Mayor Kevin Faulconer earned his reputation as a small-c conservative leader. He is not a bombastic ideologue, a populist rabble-rouser or even an even-tempered consensus-builder. His way, over his first four years in office, was to instead lay back from the city’s most contentious debates and allow others to sort out their differences, choosing where he stands after a particular solution gained momentum.
He took a new approach in 2018. It did not go particularly well, but it drove the city’s dialogue for the year.
In his state of the city address, he acknowledged that he had not done enough to address the city’s worsening homeless crisis and pledged to take swifter action. He revamped his management team, replacing technocrats with political operators. He made rare appearances at the Metropolitan Transit System to help elect liberal Councilwoman Georgette Gomez its new chair, and to the San Diego Association of Governments to veto an attempt to hire a new director who had been involved in the agency’s scandal that opened the position in the first place. He staked out a position on the city’s never-ending vacation rental debate that would have maintained many rentals, rather than appeasing neighbors who wanted a de facto ban.
And, most crucially, he forged ahead with his vision of putting a plan to raise hotel taxes to fund a convention center expansion, new homelessness spending and road repairs on the November ballot. To do so, he built a broad coalition with buy-in from the tourism industry, Chamber of Commerce and the city’s major labor unions.
That decision devolved into, as one colorful labor-leader and collation member put it, “a shit show.” He’ll now need to try again for a special election, or wait until 2020. In the meantime, it was among the most discussed topic in public affairs this year.
His stance on short-term vacation rentals flamed out too. The Council opted instead for a more restrictive policy, and he jumped on board after the fact to say it was functionally the same as his proposal (it wasn’t). Airbnb and other companies collected enough signatures to push the question to the ballot, and the Council had to rescind the decision, putting the city back in the same limbo it’s been in for years.
And Faulconer’s move to open new temporary tents to get homeless people off the streets – after 20 people died from a 2017 hepatitis A outbreak owing in part to the unsanitary conditions that emerged in the city’s vast encampments – hasn’t produced results. Not many people in the tents are moving into permanent housing, one tent has to shut down and the city doesn’t know where to put its residents, and another one needed to be evacuated in an emergency this month.
It’s not all bad. Gomez is leading MTS’s push for a 2020 ballot measure to increase taxes to improve transit, showing the leadership Faulconer said she’d display when he supported her over fellow Republican Ron Roberts as board chair. And after Faulconer’s effective veto, SANDAG restarted its search and instead hired Hasan Ikhrata, who has thus far been well-received.
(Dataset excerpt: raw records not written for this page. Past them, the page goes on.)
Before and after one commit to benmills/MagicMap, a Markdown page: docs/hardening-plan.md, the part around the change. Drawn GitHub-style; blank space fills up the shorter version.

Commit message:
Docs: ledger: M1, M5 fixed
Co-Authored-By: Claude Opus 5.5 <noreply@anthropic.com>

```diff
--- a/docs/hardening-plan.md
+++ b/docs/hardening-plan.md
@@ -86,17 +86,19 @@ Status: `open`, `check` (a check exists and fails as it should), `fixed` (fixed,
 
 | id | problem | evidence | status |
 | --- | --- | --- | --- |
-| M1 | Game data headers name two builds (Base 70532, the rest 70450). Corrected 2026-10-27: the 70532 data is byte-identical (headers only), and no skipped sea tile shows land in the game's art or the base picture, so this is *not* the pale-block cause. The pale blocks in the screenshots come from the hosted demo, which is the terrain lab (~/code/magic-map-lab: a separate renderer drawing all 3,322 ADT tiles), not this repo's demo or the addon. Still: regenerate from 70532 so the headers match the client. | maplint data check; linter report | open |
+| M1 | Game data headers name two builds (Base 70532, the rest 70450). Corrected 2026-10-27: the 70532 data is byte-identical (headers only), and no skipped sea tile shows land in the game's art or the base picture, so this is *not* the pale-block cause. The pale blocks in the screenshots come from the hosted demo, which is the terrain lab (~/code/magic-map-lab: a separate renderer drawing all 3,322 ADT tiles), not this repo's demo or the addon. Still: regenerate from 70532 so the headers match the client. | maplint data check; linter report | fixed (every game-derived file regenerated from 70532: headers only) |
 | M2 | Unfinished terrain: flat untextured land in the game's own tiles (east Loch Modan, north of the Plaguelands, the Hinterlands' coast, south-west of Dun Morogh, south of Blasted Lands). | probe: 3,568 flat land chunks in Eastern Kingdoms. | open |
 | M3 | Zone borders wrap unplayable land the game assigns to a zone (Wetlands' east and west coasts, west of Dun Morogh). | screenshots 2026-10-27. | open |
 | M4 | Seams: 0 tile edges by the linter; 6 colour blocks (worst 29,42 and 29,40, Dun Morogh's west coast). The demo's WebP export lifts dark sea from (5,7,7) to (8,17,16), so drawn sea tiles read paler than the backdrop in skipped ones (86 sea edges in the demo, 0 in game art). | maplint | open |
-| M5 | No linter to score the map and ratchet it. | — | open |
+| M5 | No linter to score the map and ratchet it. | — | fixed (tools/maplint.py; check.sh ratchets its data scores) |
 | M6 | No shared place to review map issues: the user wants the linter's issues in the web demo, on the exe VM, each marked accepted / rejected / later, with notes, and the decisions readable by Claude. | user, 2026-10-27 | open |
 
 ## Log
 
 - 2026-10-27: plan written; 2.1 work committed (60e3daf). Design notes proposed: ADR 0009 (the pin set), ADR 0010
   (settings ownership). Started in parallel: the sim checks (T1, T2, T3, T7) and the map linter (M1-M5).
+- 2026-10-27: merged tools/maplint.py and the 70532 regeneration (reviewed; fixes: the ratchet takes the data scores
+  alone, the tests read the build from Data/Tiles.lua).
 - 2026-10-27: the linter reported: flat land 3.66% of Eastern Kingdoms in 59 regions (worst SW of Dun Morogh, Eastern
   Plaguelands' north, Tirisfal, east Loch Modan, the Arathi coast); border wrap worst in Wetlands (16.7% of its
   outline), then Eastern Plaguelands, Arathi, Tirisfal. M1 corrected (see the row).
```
This is part of our 2018 Voice of the Year list, profiling the people who kick-started San Diego’s biggest civic discussions over the past year.